### Directions for this task
Look through the records, and whenever a line includes the word "html", copy it.
[[ Data shown open ]]
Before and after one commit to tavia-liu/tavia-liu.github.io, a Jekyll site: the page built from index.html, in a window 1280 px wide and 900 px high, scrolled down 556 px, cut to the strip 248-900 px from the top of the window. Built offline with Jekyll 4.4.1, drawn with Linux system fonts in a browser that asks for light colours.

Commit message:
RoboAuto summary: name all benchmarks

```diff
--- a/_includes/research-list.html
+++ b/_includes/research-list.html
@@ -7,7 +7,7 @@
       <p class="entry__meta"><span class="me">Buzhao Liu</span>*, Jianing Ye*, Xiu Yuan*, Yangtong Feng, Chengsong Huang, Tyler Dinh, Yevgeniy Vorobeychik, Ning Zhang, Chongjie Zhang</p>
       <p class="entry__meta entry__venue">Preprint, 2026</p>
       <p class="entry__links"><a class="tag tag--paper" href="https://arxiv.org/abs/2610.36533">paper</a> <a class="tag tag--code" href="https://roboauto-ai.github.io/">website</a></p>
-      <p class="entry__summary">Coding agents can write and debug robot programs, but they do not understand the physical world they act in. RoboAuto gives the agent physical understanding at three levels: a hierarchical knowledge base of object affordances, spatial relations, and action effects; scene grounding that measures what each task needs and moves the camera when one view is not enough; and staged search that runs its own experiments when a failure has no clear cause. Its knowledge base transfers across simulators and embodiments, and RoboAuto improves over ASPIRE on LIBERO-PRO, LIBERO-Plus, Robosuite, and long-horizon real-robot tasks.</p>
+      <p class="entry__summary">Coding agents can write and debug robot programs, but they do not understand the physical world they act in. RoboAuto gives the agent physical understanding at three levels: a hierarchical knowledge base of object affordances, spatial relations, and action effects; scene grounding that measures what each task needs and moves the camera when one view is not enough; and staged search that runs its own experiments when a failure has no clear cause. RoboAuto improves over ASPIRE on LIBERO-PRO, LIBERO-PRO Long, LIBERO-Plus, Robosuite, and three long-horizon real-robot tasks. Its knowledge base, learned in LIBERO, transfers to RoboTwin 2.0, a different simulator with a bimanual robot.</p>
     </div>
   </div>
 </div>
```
[[ Data shown closed ]]
### Solution to this problem
Before and after one commit to tavia-liu/tavia-liu.github.io, a Jekyll site: the page built from index.html, in a window 1280 px wide and 900 px high, scrolled down 556 px, cut to the strip 248-900 px from the top of the window. Built offline with Jekyll 4.4.1, drawn with Linux system fonts in a browser that asks for light colours.
--- a/_includes/research-list.html
+++ b/_includes/research-list.html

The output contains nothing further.